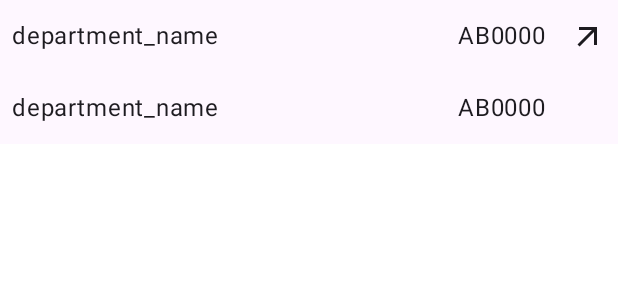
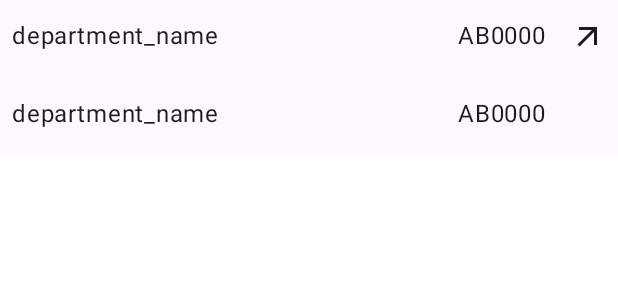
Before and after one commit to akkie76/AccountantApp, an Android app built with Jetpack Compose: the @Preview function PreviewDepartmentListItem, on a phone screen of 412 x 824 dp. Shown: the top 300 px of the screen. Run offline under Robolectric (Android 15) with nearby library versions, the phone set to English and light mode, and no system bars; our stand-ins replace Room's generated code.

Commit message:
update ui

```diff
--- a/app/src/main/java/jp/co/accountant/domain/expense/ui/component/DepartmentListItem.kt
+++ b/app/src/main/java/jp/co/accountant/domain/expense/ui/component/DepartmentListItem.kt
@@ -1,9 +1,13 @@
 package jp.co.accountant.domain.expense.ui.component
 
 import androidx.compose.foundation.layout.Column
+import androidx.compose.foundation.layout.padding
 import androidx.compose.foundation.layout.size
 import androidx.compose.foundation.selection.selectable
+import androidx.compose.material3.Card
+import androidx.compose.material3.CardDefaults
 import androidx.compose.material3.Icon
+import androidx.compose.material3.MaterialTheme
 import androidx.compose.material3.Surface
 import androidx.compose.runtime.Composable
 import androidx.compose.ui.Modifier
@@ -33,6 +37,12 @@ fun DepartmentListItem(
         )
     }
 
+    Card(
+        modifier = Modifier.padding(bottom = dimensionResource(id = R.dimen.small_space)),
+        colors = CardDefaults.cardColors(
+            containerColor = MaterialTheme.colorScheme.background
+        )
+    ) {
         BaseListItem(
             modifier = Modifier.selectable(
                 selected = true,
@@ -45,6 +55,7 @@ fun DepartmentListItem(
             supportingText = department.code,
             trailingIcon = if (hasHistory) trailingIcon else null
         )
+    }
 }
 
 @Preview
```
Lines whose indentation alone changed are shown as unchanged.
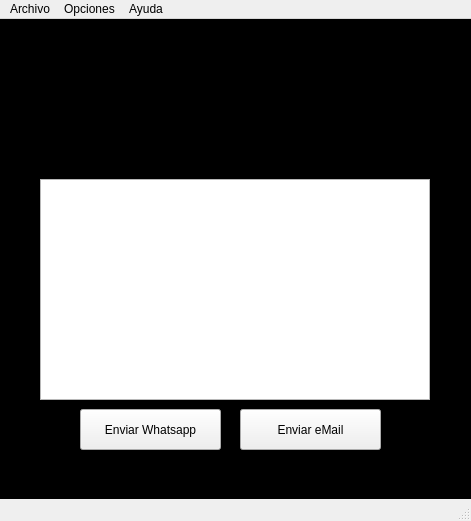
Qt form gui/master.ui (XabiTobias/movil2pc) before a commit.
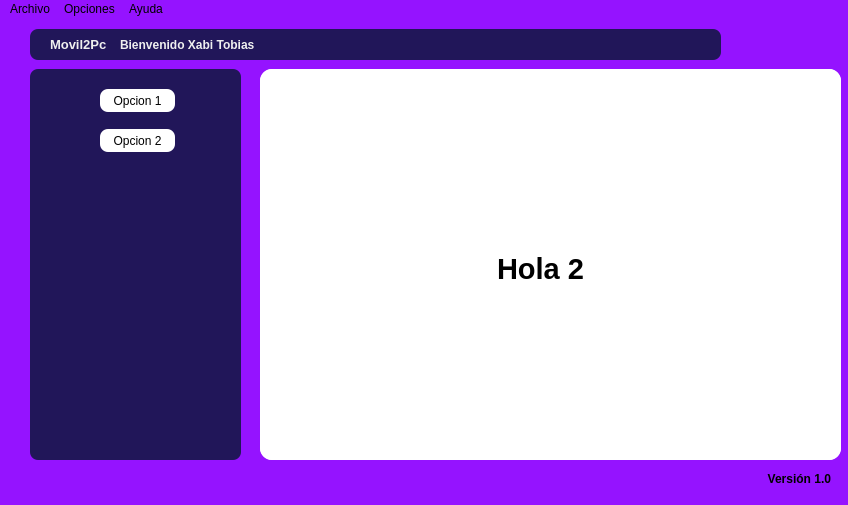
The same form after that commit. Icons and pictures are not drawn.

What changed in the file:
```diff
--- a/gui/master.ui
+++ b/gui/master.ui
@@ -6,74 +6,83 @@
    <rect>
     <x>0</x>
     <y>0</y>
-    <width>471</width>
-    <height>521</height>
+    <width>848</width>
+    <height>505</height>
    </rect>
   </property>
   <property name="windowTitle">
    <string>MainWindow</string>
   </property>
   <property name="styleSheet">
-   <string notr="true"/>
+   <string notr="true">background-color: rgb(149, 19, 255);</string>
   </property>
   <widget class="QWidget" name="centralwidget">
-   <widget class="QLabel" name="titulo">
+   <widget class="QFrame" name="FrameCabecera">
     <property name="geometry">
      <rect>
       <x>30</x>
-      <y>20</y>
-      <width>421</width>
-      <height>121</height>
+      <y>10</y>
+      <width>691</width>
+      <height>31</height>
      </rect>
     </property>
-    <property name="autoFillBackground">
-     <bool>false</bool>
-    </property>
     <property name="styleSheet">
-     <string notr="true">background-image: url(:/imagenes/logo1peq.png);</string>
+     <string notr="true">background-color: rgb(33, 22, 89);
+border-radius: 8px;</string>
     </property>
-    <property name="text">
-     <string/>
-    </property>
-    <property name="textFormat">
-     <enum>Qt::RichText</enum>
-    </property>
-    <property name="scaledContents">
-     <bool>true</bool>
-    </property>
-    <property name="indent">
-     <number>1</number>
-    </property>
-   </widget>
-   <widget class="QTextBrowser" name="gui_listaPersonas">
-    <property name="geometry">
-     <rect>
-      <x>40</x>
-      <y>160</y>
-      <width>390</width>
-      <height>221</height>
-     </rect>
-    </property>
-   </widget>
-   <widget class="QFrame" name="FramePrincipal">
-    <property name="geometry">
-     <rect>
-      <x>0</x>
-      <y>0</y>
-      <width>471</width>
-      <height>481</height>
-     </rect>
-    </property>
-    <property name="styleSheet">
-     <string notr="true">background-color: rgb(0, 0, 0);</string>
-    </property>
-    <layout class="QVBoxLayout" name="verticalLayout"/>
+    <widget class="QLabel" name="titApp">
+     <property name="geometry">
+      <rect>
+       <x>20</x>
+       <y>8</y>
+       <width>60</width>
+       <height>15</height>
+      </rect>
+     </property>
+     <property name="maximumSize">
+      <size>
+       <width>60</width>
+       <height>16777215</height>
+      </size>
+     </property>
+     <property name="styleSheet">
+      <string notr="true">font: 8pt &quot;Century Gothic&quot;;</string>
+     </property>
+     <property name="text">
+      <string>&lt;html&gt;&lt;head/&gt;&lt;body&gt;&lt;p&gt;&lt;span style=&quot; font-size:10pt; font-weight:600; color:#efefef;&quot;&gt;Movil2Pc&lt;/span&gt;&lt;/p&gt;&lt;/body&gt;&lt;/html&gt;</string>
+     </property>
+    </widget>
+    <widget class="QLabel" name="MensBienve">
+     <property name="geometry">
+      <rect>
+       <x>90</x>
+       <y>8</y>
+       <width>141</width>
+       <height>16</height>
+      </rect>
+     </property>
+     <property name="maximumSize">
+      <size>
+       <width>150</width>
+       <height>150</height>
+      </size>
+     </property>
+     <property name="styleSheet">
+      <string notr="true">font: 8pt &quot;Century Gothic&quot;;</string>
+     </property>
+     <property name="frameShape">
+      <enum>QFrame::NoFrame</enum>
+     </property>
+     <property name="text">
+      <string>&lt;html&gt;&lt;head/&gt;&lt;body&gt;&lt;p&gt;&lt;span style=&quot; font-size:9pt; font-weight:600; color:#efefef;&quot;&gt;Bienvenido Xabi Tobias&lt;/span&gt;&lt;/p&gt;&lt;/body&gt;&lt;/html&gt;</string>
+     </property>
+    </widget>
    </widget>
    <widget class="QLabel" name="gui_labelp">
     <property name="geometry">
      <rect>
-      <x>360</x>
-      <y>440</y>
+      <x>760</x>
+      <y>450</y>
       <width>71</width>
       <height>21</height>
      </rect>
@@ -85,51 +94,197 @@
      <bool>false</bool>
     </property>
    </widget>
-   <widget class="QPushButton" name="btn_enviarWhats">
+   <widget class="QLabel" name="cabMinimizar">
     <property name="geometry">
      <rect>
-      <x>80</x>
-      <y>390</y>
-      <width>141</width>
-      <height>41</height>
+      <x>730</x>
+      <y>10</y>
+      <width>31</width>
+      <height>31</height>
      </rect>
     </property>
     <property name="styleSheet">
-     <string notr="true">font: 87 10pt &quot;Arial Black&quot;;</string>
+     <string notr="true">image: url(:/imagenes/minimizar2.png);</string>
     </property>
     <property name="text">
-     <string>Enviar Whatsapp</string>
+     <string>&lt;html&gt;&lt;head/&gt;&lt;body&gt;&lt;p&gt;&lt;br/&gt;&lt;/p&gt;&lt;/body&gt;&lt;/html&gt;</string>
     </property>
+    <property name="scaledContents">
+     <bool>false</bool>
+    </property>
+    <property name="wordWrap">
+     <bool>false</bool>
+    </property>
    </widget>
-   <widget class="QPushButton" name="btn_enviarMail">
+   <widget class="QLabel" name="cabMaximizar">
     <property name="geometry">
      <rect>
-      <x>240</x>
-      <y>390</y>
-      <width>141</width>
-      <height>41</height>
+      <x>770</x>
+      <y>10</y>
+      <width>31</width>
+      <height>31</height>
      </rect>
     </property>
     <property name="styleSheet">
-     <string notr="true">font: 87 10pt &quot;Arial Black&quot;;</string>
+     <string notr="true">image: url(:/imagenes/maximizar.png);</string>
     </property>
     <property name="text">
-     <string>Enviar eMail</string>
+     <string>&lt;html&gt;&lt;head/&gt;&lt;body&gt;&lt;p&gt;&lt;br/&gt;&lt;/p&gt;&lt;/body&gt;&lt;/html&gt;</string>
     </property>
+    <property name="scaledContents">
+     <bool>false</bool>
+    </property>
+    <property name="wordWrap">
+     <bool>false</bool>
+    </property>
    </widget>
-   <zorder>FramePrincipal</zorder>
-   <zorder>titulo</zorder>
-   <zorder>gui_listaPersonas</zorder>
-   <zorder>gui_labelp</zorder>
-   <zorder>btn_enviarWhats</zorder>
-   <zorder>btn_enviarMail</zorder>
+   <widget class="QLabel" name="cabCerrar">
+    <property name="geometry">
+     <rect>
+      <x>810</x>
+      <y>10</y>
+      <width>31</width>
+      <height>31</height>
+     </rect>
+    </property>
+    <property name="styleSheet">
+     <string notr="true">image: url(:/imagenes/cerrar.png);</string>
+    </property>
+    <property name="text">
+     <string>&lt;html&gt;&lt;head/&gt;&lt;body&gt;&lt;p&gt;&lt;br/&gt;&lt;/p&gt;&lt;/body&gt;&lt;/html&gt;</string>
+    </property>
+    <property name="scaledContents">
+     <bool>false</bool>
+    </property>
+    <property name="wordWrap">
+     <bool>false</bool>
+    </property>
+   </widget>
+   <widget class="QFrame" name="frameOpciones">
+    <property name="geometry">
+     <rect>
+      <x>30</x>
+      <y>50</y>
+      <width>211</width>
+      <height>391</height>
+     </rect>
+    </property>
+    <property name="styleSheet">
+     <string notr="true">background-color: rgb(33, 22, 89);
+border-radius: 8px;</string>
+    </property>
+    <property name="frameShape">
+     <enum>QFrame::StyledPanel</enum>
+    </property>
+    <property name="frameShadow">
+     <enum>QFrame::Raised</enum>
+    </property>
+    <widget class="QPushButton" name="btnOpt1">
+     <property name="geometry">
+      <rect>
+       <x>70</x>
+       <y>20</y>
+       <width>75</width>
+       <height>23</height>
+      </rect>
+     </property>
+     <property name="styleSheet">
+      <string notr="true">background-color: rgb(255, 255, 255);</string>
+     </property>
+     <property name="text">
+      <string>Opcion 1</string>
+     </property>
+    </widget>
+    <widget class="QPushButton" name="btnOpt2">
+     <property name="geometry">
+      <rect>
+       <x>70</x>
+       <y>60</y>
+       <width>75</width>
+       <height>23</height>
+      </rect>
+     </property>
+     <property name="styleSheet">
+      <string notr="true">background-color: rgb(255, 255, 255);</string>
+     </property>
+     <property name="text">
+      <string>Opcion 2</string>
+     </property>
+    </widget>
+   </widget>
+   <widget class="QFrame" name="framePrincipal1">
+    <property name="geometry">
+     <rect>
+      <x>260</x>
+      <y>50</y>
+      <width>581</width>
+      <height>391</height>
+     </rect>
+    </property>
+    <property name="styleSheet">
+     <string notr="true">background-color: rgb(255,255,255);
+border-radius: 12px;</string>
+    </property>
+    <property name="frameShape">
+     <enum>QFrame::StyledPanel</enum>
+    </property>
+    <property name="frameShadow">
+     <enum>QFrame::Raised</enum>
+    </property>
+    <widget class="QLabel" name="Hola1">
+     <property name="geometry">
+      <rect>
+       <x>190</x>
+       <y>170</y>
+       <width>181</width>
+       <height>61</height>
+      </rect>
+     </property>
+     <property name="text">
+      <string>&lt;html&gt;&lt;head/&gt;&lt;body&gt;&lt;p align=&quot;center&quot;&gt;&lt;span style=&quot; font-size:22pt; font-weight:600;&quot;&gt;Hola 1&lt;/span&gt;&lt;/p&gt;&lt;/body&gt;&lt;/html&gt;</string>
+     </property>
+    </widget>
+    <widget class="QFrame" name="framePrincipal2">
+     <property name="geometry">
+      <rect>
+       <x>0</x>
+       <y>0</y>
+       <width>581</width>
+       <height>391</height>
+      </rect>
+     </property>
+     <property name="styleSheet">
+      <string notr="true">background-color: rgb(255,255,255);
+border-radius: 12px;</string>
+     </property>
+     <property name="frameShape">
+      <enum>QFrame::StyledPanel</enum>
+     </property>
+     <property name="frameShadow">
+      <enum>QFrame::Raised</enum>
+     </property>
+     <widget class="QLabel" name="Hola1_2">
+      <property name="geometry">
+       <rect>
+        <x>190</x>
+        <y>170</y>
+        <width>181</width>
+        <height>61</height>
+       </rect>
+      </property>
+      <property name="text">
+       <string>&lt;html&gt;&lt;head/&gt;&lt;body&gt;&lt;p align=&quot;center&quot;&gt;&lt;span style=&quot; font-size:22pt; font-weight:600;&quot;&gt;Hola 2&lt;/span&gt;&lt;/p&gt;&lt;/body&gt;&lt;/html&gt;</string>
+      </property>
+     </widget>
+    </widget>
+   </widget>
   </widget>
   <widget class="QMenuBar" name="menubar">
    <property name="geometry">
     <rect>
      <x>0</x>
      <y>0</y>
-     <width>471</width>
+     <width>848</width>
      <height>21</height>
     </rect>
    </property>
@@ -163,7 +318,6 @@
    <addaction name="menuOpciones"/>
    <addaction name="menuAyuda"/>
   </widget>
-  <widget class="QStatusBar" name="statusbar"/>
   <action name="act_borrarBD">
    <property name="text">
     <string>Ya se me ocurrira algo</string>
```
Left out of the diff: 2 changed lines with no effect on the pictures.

□ □ □ □

◆ Goal of the exercise ◆
Please report how many lines of the material above contain the string "image", with no other words.

◆ Exercise output ◆
4